Its proximity to Auckland and Hamilton means there are many holiday homes in the area. During the winter months, the area is quiet and relaxed. During the NZ Summer (Dec-Feb) the population grows significantly and there are many local events and festivals to enjoy.
The area itself has a long history of human settlement and is likely to have been one of the first landfalls of migrants from Polynesia who arrived in New Zealand on large sea-faring waka (canoes) in the 1300s.
After James Cook’s arrival in the area in 1769, areas of the Coromandel became popular destinations for European merchants due to its resources of timber, kauri gum, flax and gold (discovered in 1852). Settlers started to arrive during the 1830s, quickly acquiring land (often unscrupulously from the local Maori) and establishing industry around the local resources. Demand in England was high for timber and flax especially, due to the increased pressure on the boat building industry by the British Naval Fleet and the lack of local resources.
The area was named after the “HMS Coromandel”, a British Naval ship that first anchored off the western side of the peninsula in June 1820. The ship itself was in turn named after the Coromandel coastal region in India.
Mercury Bay is a large bay located on the eastern coast of the Coromandel Peninsula. The principle town of Whitianga sits within it as well as the seaside communities of Kuaotuna, Ferry Landing, Flaxmill Bay, Cooks Beach, Hahei and Hot Water Beach.

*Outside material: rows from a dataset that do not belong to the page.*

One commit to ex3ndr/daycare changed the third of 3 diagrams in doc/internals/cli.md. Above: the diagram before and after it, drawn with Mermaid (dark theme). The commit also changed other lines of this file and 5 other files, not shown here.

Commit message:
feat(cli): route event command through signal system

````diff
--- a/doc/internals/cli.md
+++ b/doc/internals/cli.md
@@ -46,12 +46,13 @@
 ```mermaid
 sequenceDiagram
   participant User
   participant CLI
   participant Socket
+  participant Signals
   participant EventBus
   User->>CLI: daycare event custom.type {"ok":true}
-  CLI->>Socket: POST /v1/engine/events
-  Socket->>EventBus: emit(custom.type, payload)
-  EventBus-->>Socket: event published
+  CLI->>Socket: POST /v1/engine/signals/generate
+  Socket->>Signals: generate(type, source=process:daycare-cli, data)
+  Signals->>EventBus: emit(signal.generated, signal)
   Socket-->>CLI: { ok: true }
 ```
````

Mercury Bay was previously called Te Whanganui-o-Hei (The Great Bay of Hei) and was named after an important Maori chief, Hei who arrived on the Te Arawa waka. The local iwi (tribe) are called Ngati Hei and his name was also given to the town of Hahei.

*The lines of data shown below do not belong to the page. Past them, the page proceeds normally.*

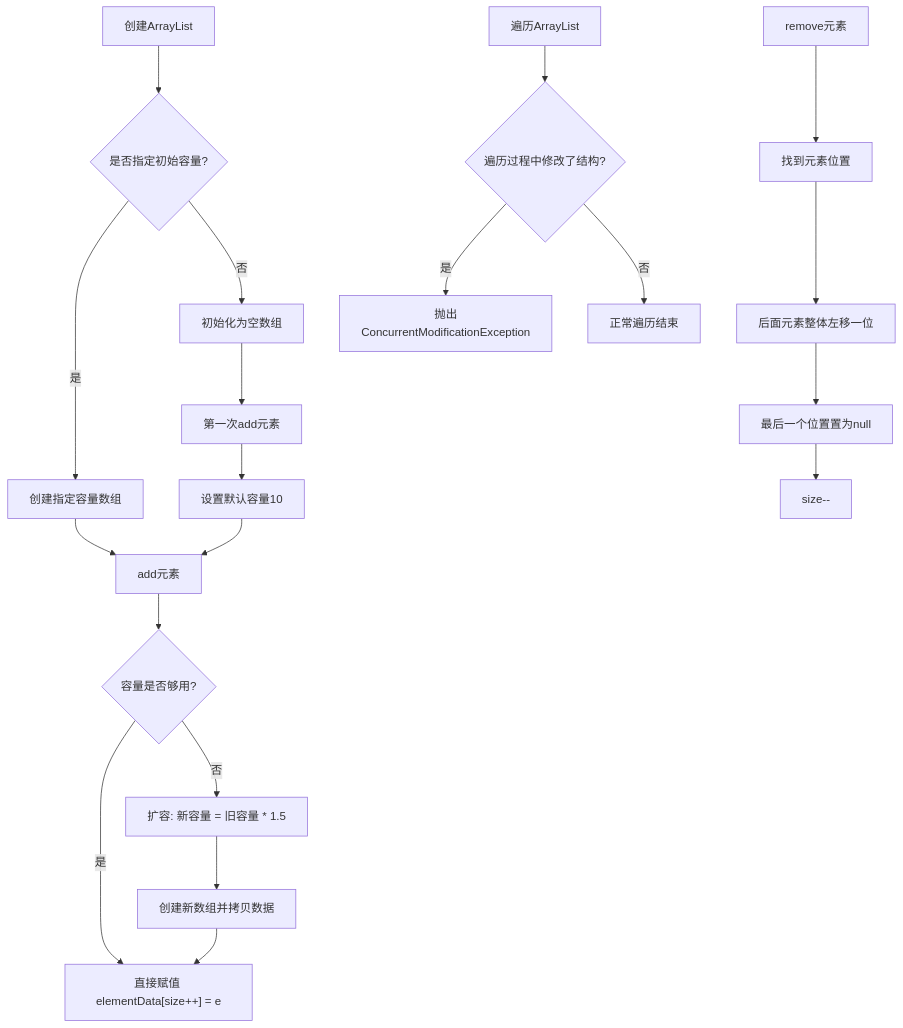
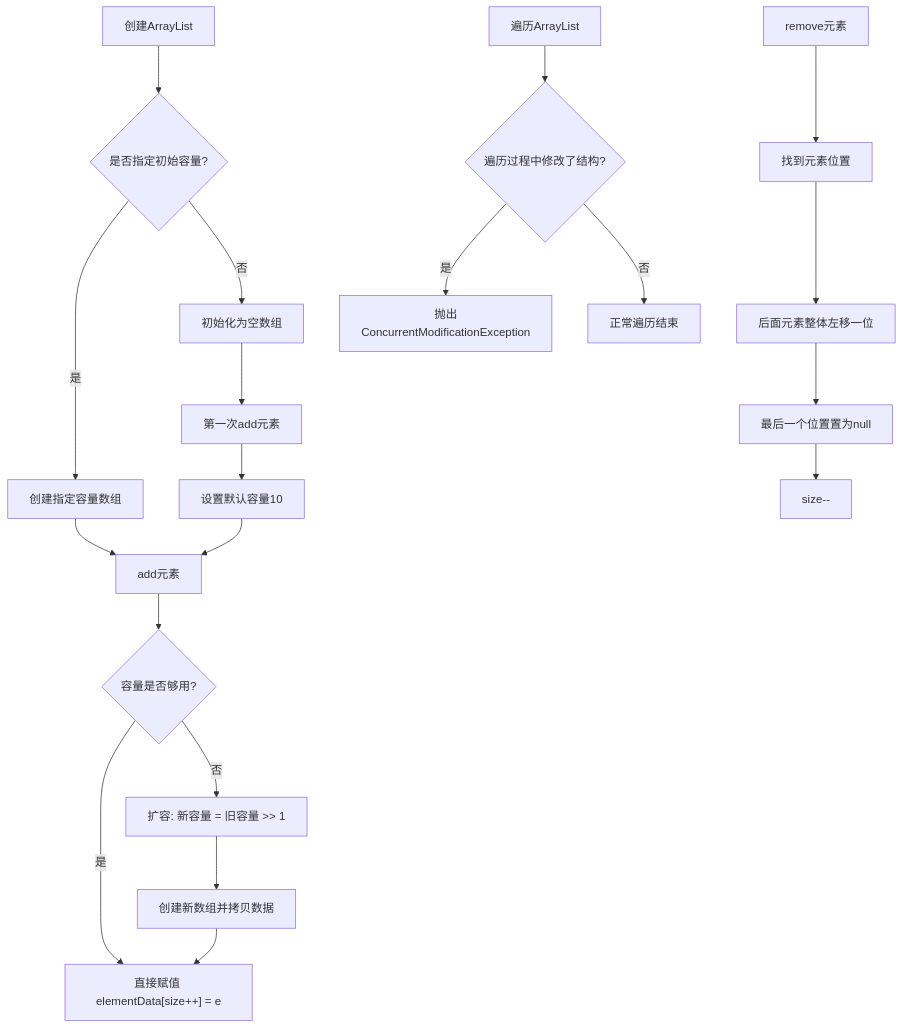
The second of 4 diagrams in src/list/ArrayList.md (hhzh/hhzh.github.io), drawn with Mermaid before and after one commit. The commit also changed other lines of this file and 38 other files, not shown here.

````diff
--- a/src/list/ArrayList.md
+++ b/src/list/ArrayList.md
@@ -15,23 +78,22 @@
 ```mermaid
 flowchart TD
     A[创建ArrayList] --> B{是否指定初始容量?}
     B -->|是| C[创建指定容量数组]
     B -->|否| D[初始化为空数组]
     D --> E[第一次add元素]
     E --> F[设置默认容量10]
     C --> G[add元素]
     F --> G
     G --> H{容量是否够用?}
-    %% 修改点：给包含特殊符号的文本加上双引号
     H -->|是| I["直接赋值 elementData[size++] = e"]
-    H -->|否| J[扩容: 新容量 = 旧容量 * 1.5]
+    H -->|否| J[扩容: 新容量 = 旧容量 >> 1]
     J --> K[创建新数组并拷贝数据]
     K --> I
     L[remove元素] --> M[找到元素位置]
     M --> N[后面元素整体左移一位]
     N --> O[最后一个位置置为null]
     O --> P[size--]
     Q[遍历ArrayList] --> R{遍历过程中修改了结构?}
     R -->|是| S[抛出ConcurrentModificationException]
     R -->|否| T[正常遍历结束]
 ```
````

In November 1769, Captain James Cook sailed into the area on the HMS Endeavour to observe the transit of Mercury across the sun in order to determine the longitude and thereby, establish the exact position of New Zealand on the world map. As a result of this, he named the area “Mercury Bay”.
FLAXMILL BAY AND THE FLAX INDUSTRY

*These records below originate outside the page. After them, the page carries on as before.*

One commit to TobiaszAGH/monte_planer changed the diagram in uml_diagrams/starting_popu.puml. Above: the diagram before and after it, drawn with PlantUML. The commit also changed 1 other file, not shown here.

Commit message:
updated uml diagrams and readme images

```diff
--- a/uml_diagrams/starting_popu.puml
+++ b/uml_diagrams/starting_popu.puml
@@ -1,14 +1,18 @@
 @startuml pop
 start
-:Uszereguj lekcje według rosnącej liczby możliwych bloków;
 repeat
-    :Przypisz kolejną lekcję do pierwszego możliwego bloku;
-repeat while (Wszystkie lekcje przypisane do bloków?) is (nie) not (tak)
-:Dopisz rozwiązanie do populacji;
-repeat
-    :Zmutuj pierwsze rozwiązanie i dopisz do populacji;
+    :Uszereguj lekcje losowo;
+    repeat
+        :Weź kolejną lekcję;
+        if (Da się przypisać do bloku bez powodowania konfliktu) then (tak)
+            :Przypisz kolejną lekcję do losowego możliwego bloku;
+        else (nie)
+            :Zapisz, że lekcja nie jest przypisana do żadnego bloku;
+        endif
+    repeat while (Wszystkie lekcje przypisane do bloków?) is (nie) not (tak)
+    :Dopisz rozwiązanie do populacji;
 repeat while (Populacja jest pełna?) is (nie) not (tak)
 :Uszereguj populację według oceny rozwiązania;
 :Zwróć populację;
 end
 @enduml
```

In the late 1700s, Maori introduced the European visitors to the strong (and abundant) local flax and how it could be processed to make rope and other useful items. This led to a booming trade in flax fibre, flax stripping and processing from the late 1860s.
Flaxmill Bay (known at the time as Homestead Bay) had a flax mill based there for many years until the early 1900s when the demand for flax dropped and the industry in the area quickly dried up. This is thought to have been due to the more cost effective hemp market coming out of India.
In 1769 James Cook was in the Mercury Bay area for 12 days, stocking up on provisions, carrying out maintenance to the Endeavour, interacting and trading with the local Maori. He landed at Cooks Beach near the Purangi Estuary, hence the name Cooks Bay.
Cook also thought the profile of the cliff at the western end of Cooks Beach resembled the profile of William Shakespeare, so he named it Shakespeare Cliff.
There is a small cairn at the eastern end of Cooks Beach marking the point where he landed. A larger one with more information sits at the observation point on Shakespeare Cliff.
WHITIANGA, FERRY LANDING AND TIMBER
According to Maori tradition, Kupe was the first explorer who visited New Zealand or Aotearoa (the Land of the Long White Cloud) prior to the great fleet of canoe migrations from Polynesia. He is said to have first landed at Te Whitianga-a-Kupe (Kupe’s Crossing Place) around 950AD.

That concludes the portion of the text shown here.